you hadn't counted on. Is it legitimate?
PanIP, a company based in
San Diego, California, is suing several small businesses who operate
e-commerce sites on the Web, contending that these sites violate PanIP's
patents on e-commerce functionality. PanIP LLC has sued more than 50
companies in the last seven months, claiming that their E-commerce Web sites
infringe its two U.S. patents. The patents, No. 5,576,951 and No. 6,289,319,
cover, respectively, an "automated sales and services system," and
an "automatic business and financial
Western Wear Inc., whose Web site promises "Fair Prices & Honest
Values" on its line of clothes and its horse feed, was served recently. Mike Hodges, president of the Salem, Ore., company, says PanIP has
offered to license use of its patents for a one-time fee of $5,000. With
extensions, he has until Dec. 1 to respond to the lawsuit.
Back in April, when PanIP
sued its first 11 defendants-all in separate suits-the cost to license the
patents was at least $30,000, according to people involved in the
litigation. PanIP has continued to sue other businesses, individually, in
groups of 10 at a time: a group at the end of August, two groups in
September, and the most recent group earlier this month. The change in
licensing fee "was an internal decision," says Kathleen Walker, a
private attorney representing PanIP. Walker says there's no commonality
among the defendants PanIP is targeting for these lawsuits other than that
"all of them are infringing the patent[s], and that's all we need to
bring a lawsuit."
What does this mean to you,
as a small e-commerce business? Well, there are several schools of thought
as to the validity of these patents, as well as PanIP's strategy in the
filing of the lawsuits. Several informed sources feel that by going after
the smaller companies and settling out of court, they are (a) attempting to
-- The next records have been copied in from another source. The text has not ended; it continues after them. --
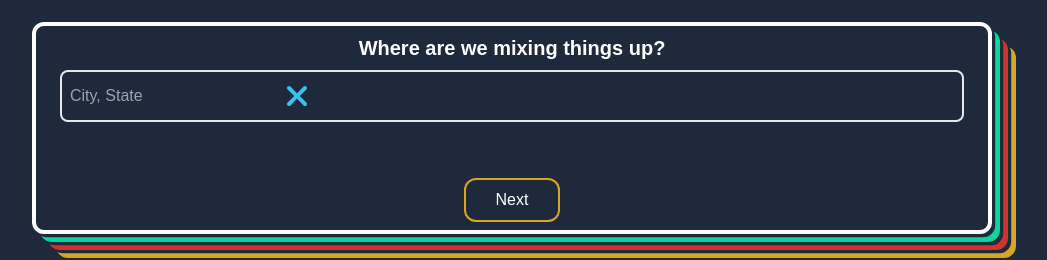
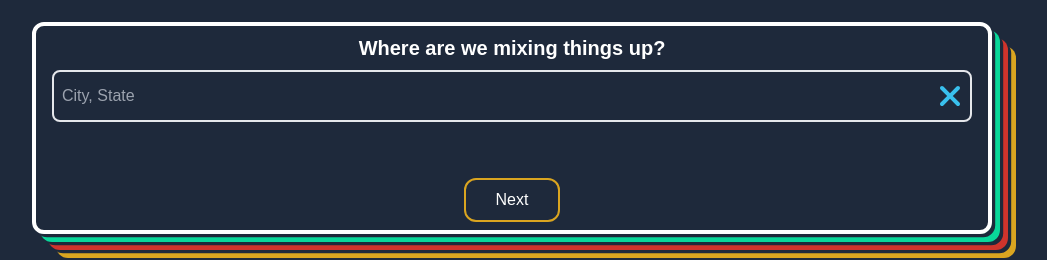
Before and after one commit to MattHlav478/cocktail-react, a React (Create React App) app: page / in a window 1280 px wide. Shown: the part 138-398 px from the top of the page, without its empty margins (128-1175 px from the left). Built offline with nearby package versions, Linux system fonts and the light colour scheme.

Commit message:
search input width adjustments

```diff
--- a/src/screens/components/CitySearch.js
+++ b/src/screens/components/CitySearch.js
@@ -65,8 +65,8 @@ export default function CitySearch({
       <h1 className="mb-2 text-center text-xl font-semibold">
         Where are we mixing things up?
       </h1>
-      <div className="text-center px-4">
-        <div className="flex border-2 p-2 mb-4 rounded-lg">
+      <div className="text-center px-2">
+        <div className="flex justify-between border-2 py-2 px-2 mb-4 rounded-lg">
           <input
             type="text"
             placeholder="City, State"
@@ -76,7 +76,7 @@ export default function CitySearch({
             onChange={(e) => handleSearch(e.target.value)}
           />
           <button
-            className="relative flex items-center justify-center text-center"
+            className="flex items-center justify-center text-center"
             onClick={() => {
               setQuery("");
               setCitySelected(false);
```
series of legal precedents, and (b) building up a "war chest" to
take on the big online retailers like Amazon.com. Will it work? Are their
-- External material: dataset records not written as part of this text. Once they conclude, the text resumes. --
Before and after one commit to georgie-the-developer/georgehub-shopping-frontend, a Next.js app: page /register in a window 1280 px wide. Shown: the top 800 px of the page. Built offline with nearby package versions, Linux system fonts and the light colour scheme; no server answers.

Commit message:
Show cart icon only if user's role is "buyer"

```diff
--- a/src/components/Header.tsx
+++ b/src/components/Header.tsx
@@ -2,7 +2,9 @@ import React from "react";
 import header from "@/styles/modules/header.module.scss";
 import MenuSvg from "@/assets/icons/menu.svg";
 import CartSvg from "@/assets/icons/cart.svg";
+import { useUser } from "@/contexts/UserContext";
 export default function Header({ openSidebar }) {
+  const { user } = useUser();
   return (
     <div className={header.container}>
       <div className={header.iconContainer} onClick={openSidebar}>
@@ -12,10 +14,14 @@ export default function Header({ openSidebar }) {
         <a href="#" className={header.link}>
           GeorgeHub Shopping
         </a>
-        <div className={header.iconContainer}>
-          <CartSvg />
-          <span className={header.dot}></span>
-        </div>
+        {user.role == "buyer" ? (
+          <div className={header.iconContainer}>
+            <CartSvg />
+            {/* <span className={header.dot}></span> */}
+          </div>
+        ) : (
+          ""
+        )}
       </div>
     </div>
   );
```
patents legitimate? Only time will tell.
For more information on
this situation, please visit this Web site dedicated to the battle against
The .com domain name I
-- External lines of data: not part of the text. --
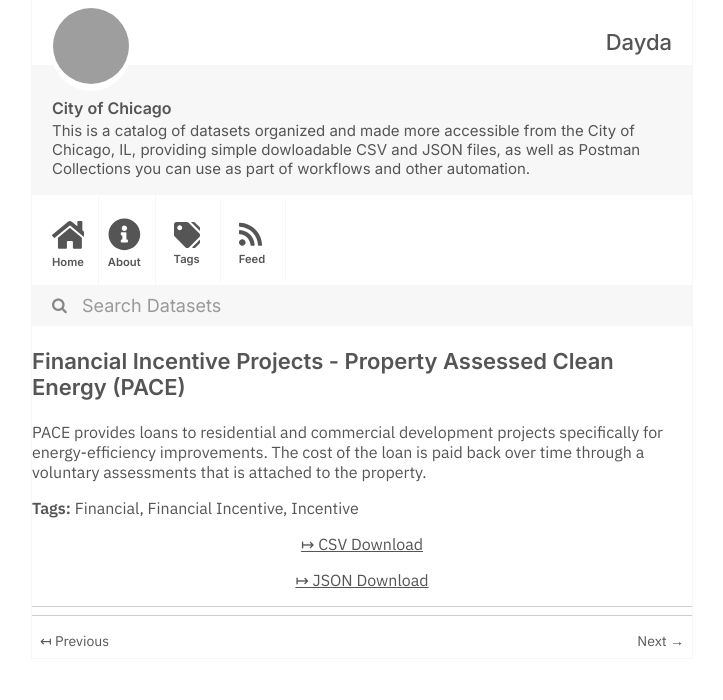
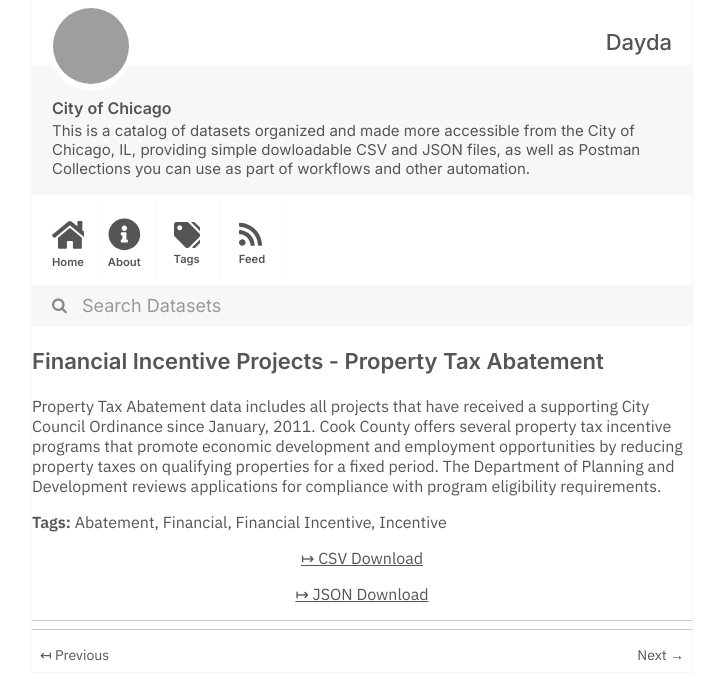
Before and after one commit to dayda-entities/city-of-chicago, a Jekyll site: the page built from _posts/2020-11-10-financial-incentive-projects-p.md, in a window 1280 px wide, cut to the strip 0-700 px from the top of the page. Shown: the whole strip, without its empty margins (278-1001 px from the left). Built offline with Jekyll 4.4.1, drawn with Linux system fonts in a browser that asks for light colours; grey boxes are pictures that could not be loaded.

Commit message:
Publish Data

```diff
--- a/_posts/2020-11-10-financial-incentive-projects-p.md
+++ b/_posts/2020-11-10-financial-incentive-projects-p.md
@@ -1,20 +1,21 @@
 ---
-title: Financial Incentive Projects - Property Assessed Clean Energy (PACE)
-created: '2020-11-10T16:54:46.160689'
-modified: '2020-11-10T16:54:46.160700'
+title: Financial Incentive Projects - Property Tax Abatement
+created: '2020-11-10T16:55:24.327397'
+modified: '2020-11-10T16:55:24.327411'
 state: active
 type: dataset
 tags:
+  - Abatement
   - Financial
   - Financial Incentive
   - Incentive
 groups:
   - Local Government
 csv_url: >-
-  https://data.cityofchicago.org/api/views/cnna-nmxx/rows.csv?accessType=DOWNLOAD
+  https://data.cityofchicago.org/api/views/syk7-tkvr/rows.csv?accessType=DOWNLOAD
 json_url: >-
-  https://data.cityofchicago.org/api/views/cnna-nmxx/rows.json?accessType=DOWNLOAD
+  https://data.cityofchicago.org/api/views/syk7-tkvr/rows.json?accessType=DOWNLOAD
 layout: post
 
 ---
-PACE provides loans to residential and commercial development projects specifically for energy-efficiency improvements. The cost of the loan is paid back over time through a voluntary assessments that is attached to the property.
+Property Tax Abatement data includes all projects that have received a supporting City Council Ordinance since January, 2011. Cook County offers several property tax incentive programs that promote economic development and employment opportunities by reducing property taxes on qualifying properties for a fixed period. The Department of Planning and Development reviews applications for compliance with program eligibility requirements.
```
want to use is already taken. Can I use one of the new domain name
extensions like .info?
yes you can use the .info, .net, .org, .biz, any of the approved extensions.
However, there are a few things to consider before registering similar
domain names. They include legal issues, business ethics,
marketing issues, and confusion to the customer.
- First and foremost you should consult your attorney. Your
attorney should be one of the first people you turn to for advice.
It will save you money and frustration in the end. That being said,
if the name is trademarked in any way, you should stay away from it.
People spend a lot of time and money trade marking their name and they are
very protective of it and they will find you.
If the name is not
trademarked then legally you can register the name. You may want to
trademark the name to protect your investment.
Business Ethics - You may find a
domain name that is not trademarked and you decide to use it.
However, if another company offers the same type of products or services
that you do and caterers to the same clientele, you could have still have legal
issues. It may appear that you are trying to feed off of their
reputation and marketing. If they have a good reputation this may
work in your favor. But what if they decide to go out of business or
start to cheat their clients? Do you really think people will
understand you are a different company? I doubt it.
you have a domain name and Web site, you will begin to spend time and money
marketing it. Consumers as a whole do not listen or read... they
assume they know all they need to know. So, let's say your company's
Web site is www.giftbaskets.net and you advertise that domain name.
However, another company in your market area has the domain name
www.giftbaskets.com. A shopper hears your ad on the radio but only
remembers www.giftbaskets so they assume it was .com. You paid for
the ad, but who benefited?
Consumers assume that all
domain names end in .com. Just as consumers know that an 800 number
is toll free, asking "What is your 800 number?" 888 and 877 are also toll free numbers, but consumers
need to be told that. Whenever possible stick with .com.